WHAT YOU SHOULD DO:
Check each line of the entries below for the word "Layouts", and copy the lines that have it.
● ● ● ●
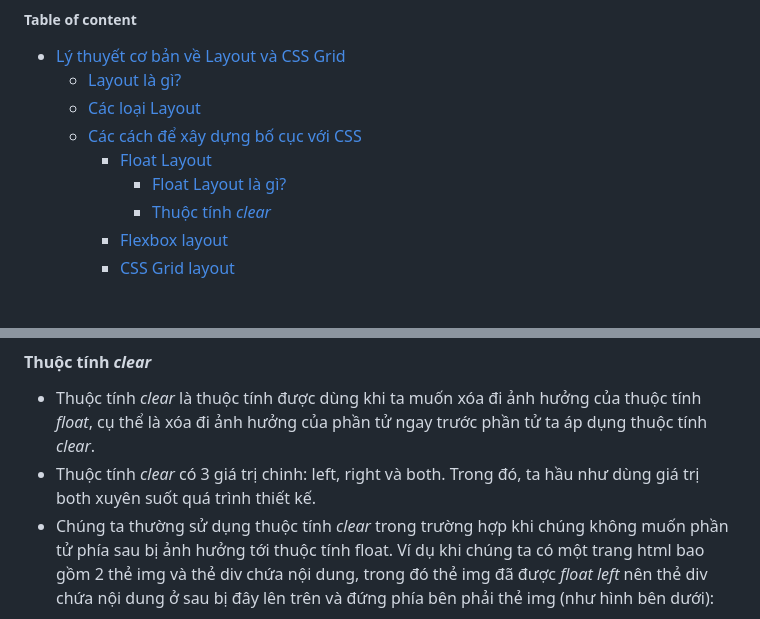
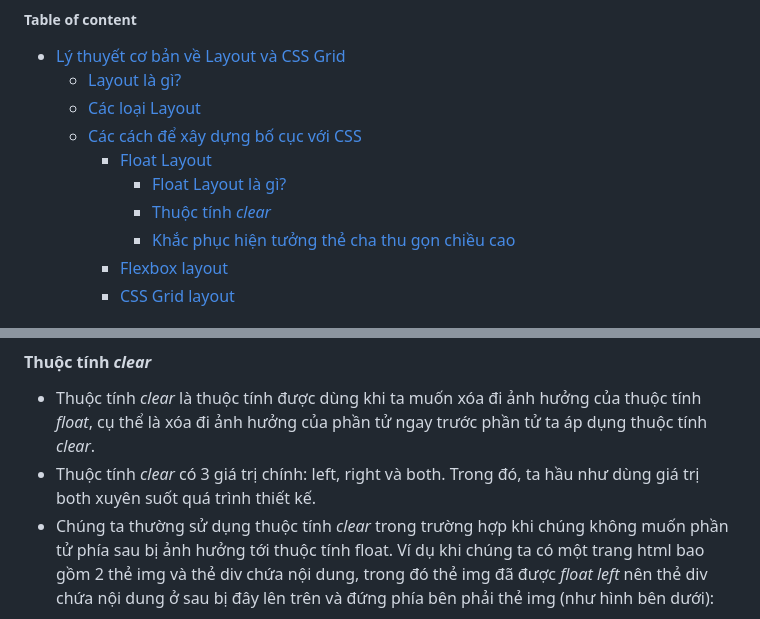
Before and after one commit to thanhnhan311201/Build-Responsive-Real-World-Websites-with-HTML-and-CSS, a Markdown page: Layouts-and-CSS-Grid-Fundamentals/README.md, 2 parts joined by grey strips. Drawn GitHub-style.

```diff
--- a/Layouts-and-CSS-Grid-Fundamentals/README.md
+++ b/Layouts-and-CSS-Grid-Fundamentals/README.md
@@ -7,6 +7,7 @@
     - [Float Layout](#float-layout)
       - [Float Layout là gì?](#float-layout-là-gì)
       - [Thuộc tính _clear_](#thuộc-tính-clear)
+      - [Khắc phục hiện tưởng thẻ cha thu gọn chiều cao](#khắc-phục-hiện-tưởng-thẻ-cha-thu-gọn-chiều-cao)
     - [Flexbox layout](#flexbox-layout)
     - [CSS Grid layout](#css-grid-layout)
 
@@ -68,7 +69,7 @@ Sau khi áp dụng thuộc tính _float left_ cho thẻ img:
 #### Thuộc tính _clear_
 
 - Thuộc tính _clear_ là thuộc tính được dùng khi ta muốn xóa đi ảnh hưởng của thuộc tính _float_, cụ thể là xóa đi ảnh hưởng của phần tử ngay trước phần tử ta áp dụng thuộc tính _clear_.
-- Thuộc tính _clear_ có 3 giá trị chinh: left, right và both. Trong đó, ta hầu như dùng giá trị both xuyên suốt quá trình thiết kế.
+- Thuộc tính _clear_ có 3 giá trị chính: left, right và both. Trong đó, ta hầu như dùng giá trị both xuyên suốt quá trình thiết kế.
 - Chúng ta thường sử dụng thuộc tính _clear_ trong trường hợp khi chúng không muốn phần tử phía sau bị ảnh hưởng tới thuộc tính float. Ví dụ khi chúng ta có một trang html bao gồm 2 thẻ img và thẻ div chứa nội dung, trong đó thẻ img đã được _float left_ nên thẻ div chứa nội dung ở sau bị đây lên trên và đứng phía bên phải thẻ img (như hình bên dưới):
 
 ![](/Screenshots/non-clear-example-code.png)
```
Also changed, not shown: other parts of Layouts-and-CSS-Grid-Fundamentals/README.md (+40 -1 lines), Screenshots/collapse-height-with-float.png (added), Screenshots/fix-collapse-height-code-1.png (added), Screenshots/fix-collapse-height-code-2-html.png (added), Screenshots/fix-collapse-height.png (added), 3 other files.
● ● ● ●
OUTPUT FOR THIS EXERCISE:
Before and after one commit to thanhnhan311201/Build-Responsive-Real-World-Websites-with-HTML-and-CSS, a Markdown page: Layouts-and-CSS-Grid-Fundamentals/README.md, 2 parts joined by grey strips. Drawn GitHub-style.
--- a/Layouts-and-CSS-Grid-Fundamentals/README.md
+++ b/Layouts-and-CSS-Grid-Fundamentals/README.md
Also changed, not shown: other parts of Layouts-and-CSS-Grid-Fundamentals/README.md (+40 -1 lines), Screenshots/collapse-height-with-float.png (added), Screenshots/fix-collapse-height-code-1.png (added), Screenshots/fix-collapse-height-code-2-html.png (added), Screenshots/fix-collapse-height.png (added), 3 other files.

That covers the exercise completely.